This image depicted a female Aedes aegypti mosquito as she was obtaining a blood-meal from a human host through her fascicle, which being transparent, reflected the blood’s red color. As it filled with blood, the abdomen became distended, thereby, stretching the exterior exoskeletal surface, causing it to become transparent, and allowing the collecting blood to become visible as an enlarging intra-abdominal red mass.

DF and DHF are primarily diseases of tropical and sub-tropical areas, and the four different dengue serotypes (DEN-1, DEN-2, DEN-3, and DEN-4), are maintained in a cycle that involves humans and the Aedes mosquito. However, Aedes aegypti, a domestic, day-biting mosquito that prefers to feed on humans, is the most common Aedes species. Infections produce a spectrum of clinical illness ranging from a nonspecific viral syndrome to severe and fatal hemorrhagic disease. Important risk factors for DHF include the strain of the infecting virus, as well as the age, and especially the prior dengue infection history of the patient.

Female Aedes aegypti mosquito

Female Aedes Aegypti Mosquito

Female Aedes aegypti mosquito

This photograph depicted a female Aedes aegypti mosquito as she was in the process inserting her fascicle through the skin surface of her host. She then proceeded to obtain a “blood meal.”As it would fill with blood, the abdomen would become distended, thereby, stretching the exterior exoskeletal surface, causing it to become transparent, and allowing the collecting blood to become visible as an enlarging red mass.
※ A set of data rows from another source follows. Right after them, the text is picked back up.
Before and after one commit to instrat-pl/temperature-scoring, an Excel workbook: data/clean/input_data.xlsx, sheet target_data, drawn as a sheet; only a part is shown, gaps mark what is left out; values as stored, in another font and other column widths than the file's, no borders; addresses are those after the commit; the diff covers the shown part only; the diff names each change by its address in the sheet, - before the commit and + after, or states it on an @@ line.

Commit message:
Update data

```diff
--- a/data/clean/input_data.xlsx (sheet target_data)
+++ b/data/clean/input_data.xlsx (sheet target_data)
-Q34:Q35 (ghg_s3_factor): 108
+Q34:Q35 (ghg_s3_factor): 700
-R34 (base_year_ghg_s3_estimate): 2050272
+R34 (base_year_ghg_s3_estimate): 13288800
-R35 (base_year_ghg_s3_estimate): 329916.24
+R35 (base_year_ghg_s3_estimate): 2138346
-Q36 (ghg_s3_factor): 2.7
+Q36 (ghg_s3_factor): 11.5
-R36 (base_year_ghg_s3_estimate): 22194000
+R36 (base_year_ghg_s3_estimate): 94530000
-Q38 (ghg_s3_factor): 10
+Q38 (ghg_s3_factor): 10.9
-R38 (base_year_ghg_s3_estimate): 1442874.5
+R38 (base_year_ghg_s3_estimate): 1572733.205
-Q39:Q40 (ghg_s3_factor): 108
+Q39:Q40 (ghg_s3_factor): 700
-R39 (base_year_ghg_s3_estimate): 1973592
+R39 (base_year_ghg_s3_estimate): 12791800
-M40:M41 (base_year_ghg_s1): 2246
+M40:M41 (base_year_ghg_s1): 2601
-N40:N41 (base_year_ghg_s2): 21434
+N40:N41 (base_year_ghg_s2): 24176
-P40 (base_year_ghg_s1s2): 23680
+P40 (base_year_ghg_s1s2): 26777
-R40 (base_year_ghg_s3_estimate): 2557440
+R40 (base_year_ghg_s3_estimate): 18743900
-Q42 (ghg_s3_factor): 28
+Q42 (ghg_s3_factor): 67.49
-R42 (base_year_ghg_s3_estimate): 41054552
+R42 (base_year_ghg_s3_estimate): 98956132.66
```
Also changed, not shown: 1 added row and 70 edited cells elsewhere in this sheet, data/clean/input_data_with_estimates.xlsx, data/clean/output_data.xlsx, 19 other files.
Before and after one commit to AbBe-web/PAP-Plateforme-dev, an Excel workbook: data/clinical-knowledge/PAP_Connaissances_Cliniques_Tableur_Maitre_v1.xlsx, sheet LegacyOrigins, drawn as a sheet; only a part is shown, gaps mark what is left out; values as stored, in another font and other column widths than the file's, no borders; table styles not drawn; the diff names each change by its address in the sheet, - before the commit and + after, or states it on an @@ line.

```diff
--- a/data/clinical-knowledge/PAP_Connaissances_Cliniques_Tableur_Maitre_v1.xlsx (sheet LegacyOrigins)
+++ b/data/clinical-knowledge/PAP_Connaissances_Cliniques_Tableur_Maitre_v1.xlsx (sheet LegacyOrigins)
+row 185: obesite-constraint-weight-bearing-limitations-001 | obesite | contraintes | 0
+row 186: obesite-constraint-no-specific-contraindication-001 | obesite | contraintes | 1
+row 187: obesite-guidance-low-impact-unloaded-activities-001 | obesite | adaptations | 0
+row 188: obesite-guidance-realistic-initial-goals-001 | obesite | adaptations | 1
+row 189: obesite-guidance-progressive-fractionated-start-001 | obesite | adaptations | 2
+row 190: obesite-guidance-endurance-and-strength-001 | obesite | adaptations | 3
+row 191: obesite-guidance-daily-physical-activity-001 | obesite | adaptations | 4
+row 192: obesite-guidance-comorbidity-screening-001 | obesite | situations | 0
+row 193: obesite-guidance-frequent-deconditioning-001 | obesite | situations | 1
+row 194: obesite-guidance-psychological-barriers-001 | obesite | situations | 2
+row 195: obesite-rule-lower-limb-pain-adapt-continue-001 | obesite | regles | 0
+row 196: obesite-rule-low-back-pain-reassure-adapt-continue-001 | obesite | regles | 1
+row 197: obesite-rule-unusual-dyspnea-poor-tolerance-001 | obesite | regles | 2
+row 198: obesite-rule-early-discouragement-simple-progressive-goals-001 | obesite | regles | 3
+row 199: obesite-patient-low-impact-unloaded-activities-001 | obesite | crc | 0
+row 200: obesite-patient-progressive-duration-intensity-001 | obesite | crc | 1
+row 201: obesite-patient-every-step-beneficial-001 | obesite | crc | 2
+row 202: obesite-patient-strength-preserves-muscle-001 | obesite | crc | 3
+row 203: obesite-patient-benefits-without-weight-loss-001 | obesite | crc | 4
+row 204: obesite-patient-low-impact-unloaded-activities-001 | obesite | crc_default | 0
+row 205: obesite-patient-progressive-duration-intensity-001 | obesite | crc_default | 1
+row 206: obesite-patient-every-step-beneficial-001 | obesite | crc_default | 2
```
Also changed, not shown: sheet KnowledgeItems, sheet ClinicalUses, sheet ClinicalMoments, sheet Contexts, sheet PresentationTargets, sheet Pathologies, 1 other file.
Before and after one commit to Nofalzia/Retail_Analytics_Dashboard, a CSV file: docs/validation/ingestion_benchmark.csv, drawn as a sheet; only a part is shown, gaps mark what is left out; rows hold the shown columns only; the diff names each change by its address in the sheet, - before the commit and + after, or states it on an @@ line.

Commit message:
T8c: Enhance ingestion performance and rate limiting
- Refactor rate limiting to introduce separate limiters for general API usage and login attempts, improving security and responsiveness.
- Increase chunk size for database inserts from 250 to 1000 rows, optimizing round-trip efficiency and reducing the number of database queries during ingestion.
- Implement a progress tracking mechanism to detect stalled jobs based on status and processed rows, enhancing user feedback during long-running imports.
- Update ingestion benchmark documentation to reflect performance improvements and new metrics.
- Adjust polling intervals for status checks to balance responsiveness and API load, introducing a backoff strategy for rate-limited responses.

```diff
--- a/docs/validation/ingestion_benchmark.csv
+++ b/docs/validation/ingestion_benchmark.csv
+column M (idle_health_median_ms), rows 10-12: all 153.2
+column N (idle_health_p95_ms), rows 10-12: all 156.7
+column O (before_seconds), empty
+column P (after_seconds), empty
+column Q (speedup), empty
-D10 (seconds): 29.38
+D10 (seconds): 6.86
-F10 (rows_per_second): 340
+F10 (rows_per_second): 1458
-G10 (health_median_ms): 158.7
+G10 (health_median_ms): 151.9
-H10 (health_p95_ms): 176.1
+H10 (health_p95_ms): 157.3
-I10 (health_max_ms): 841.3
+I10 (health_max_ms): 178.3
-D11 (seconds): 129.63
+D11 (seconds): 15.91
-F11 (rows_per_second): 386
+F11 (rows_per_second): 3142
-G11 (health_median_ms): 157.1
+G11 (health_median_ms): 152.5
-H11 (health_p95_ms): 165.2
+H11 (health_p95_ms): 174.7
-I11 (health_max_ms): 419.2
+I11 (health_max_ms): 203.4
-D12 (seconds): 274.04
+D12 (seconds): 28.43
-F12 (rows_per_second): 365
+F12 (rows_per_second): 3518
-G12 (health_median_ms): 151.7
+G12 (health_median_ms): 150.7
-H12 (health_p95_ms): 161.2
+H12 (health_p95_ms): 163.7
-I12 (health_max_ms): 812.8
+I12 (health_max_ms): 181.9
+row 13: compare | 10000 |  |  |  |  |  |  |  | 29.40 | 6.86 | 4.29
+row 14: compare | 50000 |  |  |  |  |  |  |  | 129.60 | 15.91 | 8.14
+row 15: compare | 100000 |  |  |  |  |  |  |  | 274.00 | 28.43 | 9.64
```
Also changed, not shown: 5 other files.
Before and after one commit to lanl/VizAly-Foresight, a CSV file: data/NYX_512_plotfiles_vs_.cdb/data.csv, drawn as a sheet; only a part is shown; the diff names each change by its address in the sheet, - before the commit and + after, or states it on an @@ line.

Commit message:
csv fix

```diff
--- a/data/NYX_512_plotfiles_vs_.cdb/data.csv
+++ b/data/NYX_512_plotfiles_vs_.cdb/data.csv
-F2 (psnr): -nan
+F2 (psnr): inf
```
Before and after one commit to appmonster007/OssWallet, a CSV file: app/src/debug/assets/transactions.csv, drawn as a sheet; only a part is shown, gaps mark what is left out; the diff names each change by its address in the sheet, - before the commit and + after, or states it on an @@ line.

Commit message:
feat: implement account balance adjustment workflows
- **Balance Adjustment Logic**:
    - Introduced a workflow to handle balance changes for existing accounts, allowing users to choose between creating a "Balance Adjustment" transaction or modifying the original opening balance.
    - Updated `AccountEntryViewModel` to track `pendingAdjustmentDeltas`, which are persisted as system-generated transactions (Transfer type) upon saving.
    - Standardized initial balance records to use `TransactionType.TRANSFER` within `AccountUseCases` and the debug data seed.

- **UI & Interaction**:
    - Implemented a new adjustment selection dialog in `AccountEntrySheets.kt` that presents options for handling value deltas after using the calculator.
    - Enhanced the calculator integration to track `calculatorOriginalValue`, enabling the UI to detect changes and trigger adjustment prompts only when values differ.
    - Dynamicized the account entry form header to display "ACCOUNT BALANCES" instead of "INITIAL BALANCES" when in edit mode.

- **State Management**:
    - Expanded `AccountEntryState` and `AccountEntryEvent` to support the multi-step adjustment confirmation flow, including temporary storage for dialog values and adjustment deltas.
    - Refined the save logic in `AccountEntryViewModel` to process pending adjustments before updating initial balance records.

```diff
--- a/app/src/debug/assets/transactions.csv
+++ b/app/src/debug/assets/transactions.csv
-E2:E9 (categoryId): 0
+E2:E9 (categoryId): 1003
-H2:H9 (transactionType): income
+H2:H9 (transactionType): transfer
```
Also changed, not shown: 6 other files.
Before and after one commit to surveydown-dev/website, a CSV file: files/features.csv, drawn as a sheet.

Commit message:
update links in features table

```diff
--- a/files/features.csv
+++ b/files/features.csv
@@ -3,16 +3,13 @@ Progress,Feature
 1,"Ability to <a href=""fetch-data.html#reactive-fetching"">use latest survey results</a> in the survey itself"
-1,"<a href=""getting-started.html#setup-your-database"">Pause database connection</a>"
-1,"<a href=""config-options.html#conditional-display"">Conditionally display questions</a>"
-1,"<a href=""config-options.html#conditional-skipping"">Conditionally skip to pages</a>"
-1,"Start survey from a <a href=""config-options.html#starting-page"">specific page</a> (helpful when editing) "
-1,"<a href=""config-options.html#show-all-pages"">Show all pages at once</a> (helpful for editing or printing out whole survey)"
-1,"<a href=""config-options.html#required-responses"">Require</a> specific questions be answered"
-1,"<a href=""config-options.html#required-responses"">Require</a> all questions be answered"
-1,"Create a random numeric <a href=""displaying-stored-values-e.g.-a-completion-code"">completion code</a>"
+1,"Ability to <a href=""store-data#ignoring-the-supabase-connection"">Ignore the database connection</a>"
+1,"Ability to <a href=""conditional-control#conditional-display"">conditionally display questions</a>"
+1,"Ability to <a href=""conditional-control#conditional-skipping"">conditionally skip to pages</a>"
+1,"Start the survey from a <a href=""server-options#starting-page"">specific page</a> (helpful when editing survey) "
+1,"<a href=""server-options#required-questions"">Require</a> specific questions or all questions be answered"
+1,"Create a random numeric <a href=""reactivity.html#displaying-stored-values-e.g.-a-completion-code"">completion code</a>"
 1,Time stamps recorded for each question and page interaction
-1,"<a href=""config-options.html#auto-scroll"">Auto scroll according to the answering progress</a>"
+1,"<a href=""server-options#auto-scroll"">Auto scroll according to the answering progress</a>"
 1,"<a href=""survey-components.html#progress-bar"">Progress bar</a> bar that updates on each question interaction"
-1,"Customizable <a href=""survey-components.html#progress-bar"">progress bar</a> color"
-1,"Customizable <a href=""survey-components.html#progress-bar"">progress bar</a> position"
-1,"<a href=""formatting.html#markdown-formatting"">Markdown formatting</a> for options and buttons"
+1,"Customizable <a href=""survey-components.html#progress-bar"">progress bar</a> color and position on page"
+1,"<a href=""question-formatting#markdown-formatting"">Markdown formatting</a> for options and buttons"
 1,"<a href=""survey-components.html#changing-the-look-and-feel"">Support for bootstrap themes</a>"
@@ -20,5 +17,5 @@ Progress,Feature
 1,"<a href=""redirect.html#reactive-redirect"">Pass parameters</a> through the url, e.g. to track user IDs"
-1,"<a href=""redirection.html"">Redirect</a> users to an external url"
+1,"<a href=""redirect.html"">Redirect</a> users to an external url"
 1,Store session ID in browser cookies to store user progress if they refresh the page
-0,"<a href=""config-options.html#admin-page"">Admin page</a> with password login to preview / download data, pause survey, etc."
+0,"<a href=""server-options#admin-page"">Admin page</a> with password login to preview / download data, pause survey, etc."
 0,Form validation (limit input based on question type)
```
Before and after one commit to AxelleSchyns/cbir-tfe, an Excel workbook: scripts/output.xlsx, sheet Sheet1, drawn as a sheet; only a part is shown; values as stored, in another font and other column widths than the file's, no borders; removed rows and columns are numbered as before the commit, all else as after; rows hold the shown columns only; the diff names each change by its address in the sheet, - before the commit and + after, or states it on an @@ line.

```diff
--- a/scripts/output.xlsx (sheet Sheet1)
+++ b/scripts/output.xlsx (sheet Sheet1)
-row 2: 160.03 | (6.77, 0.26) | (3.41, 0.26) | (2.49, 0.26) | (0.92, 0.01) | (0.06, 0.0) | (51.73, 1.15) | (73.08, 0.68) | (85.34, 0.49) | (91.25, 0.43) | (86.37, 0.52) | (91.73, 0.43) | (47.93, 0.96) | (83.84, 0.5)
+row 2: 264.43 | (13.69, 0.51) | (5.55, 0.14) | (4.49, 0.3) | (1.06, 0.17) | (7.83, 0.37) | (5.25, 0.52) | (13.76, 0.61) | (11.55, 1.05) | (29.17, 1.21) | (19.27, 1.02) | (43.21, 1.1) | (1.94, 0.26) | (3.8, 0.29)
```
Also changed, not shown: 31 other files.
As the primary vector responsible for the transmission of the Flavivirus Dengue (DF), and Dengue hemorrhagic fever (DHF), the day-biting Aedes aegypti mosquito prefers to feed on its human hosts. Ae. aegypti also plays a major role as a vector for another Flavivirus, “Yellow fever”. Frequently found in its tropical environs, the white banded markings on the tarsal segments of its jointed legs, though distinguishing it as Ae. aegypti, are similar to some other mosquito species. Also note the lyre-shaped, silvery-white markings on its thoracic region as well, which is also a determining morphologic identifying characteristic.